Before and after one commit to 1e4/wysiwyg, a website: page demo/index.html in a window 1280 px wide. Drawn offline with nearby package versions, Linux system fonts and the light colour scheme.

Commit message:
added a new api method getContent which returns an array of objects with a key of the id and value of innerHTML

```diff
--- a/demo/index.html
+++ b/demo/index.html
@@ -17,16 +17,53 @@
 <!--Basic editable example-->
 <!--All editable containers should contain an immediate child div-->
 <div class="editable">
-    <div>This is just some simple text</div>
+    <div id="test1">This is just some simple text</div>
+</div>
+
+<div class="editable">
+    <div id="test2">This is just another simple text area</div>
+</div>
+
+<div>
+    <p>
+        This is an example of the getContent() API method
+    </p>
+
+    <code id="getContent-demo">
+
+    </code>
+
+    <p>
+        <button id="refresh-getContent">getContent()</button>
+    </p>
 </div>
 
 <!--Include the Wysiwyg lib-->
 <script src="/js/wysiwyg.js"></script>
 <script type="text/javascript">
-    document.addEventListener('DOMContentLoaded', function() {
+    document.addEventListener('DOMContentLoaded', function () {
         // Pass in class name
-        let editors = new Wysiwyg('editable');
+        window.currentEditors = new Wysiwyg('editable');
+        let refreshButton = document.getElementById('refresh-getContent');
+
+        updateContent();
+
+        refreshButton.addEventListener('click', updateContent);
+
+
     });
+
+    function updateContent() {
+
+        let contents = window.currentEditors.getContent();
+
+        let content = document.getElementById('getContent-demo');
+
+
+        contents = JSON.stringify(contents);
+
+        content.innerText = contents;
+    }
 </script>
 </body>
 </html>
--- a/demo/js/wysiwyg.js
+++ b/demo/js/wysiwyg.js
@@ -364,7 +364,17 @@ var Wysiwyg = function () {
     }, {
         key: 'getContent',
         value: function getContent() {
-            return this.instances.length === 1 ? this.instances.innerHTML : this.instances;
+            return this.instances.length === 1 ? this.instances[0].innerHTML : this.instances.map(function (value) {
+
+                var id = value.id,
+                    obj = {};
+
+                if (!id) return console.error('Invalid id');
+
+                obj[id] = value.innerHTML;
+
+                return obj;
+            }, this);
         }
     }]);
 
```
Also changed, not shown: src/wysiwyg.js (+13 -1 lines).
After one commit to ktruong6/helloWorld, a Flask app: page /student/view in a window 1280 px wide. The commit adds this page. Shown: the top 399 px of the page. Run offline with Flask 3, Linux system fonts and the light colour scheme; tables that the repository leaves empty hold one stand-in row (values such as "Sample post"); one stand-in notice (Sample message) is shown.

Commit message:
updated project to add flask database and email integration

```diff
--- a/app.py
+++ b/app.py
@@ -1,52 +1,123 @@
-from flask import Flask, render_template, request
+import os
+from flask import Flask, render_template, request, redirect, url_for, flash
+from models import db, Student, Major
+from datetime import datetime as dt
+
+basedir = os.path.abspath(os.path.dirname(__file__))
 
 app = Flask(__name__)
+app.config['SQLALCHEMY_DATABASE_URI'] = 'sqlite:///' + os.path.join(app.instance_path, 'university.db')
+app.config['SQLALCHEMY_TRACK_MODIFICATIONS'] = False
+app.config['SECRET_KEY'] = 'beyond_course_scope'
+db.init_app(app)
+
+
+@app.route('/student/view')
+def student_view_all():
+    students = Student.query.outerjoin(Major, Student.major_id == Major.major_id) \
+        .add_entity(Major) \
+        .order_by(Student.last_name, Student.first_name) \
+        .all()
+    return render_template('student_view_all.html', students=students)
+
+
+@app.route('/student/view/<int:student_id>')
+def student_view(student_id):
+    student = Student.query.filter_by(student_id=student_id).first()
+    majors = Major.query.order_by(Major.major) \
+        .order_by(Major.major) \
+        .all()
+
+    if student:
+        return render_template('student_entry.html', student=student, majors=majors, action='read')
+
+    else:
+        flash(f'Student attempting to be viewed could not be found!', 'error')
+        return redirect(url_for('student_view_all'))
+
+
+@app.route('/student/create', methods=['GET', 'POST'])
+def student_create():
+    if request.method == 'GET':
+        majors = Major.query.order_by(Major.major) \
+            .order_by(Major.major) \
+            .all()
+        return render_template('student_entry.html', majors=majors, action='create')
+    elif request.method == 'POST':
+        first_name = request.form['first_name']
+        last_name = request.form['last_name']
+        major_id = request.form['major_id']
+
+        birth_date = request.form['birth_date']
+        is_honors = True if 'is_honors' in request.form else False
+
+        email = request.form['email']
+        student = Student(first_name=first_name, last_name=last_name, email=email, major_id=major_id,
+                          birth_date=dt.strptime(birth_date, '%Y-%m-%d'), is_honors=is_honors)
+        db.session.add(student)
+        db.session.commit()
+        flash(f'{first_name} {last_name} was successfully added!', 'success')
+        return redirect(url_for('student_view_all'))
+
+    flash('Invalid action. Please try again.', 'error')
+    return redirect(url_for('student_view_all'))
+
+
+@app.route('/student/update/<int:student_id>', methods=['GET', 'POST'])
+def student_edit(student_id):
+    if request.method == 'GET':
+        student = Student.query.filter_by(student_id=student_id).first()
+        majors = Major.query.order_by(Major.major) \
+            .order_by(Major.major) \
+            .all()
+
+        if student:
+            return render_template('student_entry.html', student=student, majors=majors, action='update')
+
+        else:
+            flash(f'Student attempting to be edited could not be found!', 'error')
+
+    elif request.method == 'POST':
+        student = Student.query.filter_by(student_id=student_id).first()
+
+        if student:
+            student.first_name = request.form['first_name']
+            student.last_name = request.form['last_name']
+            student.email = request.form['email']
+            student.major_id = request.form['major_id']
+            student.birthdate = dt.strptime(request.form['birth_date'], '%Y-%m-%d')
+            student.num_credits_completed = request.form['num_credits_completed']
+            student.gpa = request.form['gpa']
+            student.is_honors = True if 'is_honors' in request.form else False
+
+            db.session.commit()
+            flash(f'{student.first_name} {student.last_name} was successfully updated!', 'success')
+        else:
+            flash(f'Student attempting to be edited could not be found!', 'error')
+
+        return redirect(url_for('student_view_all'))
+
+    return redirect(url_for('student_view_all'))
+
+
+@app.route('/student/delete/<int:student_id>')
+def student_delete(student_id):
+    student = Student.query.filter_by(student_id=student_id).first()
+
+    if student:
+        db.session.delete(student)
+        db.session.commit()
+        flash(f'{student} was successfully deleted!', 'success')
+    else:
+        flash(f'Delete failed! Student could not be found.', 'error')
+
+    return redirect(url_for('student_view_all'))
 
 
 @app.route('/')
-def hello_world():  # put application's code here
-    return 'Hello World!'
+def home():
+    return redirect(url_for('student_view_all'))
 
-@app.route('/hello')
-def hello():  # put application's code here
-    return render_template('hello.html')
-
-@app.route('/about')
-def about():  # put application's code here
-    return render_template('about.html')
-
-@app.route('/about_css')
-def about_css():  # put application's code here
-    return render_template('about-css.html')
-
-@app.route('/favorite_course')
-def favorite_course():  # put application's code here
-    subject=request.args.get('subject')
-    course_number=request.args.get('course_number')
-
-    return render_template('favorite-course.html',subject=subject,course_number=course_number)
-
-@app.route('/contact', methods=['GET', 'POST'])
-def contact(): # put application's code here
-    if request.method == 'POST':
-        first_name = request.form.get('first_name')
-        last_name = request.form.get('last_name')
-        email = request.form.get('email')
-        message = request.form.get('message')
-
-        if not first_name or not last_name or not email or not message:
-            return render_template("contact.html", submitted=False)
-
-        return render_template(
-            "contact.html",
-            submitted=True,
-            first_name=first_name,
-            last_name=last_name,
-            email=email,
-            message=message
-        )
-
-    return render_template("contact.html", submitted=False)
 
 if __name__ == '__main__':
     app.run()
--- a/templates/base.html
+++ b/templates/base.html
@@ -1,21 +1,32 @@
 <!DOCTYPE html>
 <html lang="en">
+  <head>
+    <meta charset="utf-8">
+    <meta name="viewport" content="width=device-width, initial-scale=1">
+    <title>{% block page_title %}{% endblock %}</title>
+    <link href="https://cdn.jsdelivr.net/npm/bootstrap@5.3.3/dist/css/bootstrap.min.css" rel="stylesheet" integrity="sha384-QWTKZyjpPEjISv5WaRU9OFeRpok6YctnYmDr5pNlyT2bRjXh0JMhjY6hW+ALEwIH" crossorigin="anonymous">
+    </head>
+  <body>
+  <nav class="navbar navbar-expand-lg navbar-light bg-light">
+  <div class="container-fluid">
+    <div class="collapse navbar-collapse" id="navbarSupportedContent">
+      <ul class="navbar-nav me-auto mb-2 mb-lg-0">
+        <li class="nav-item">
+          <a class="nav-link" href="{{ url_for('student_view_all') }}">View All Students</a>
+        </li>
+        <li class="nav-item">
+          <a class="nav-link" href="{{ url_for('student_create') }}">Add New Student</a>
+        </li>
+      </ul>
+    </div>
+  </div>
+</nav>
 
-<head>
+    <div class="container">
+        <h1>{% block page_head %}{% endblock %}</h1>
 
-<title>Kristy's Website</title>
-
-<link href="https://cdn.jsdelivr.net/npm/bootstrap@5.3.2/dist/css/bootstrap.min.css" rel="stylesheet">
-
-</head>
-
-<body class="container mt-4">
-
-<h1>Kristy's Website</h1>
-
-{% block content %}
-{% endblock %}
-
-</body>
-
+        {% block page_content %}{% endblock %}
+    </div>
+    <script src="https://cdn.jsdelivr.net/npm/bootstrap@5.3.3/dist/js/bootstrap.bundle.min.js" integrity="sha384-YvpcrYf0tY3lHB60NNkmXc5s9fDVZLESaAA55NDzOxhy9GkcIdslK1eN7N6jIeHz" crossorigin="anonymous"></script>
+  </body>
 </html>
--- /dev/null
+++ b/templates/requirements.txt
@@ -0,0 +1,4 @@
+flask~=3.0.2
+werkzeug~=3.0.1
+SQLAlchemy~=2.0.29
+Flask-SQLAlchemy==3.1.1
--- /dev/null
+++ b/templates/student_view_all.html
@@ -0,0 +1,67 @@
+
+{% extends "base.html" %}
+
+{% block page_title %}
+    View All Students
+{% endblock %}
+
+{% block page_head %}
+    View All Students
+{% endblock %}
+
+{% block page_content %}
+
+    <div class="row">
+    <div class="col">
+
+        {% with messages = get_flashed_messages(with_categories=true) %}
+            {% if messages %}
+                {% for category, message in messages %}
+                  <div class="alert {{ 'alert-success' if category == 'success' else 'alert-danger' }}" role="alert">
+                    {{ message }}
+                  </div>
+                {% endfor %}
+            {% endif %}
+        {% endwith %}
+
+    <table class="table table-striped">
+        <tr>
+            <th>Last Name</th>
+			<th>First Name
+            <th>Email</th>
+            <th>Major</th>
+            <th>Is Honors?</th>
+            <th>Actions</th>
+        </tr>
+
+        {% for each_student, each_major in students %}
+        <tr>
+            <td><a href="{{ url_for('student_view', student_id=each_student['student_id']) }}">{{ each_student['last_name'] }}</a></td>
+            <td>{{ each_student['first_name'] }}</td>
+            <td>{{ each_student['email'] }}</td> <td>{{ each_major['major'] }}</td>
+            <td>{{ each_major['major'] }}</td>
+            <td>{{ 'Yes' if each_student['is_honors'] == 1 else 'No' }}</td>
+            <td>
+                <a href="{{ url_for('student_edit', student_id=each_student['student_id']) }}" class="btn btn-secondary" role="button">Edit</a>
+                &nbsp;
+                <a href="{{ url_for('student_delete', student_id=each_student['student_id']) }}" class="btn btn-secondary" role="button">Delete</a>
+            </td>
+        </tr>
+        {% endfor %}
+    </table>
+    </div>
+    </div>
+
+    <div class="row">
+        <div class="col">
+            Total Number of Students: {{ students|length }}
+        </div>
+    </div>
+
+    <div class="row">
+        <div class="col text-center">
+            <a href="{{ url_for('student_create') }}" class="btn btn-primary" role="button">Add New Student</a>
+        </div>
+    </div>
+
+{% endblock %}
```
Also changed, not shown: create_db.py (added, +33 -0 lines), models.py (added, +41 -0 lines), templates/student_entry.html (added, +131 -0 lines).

Task instructions
Using the data above, say how many lines include the word "else". Write only that number.

Output below
8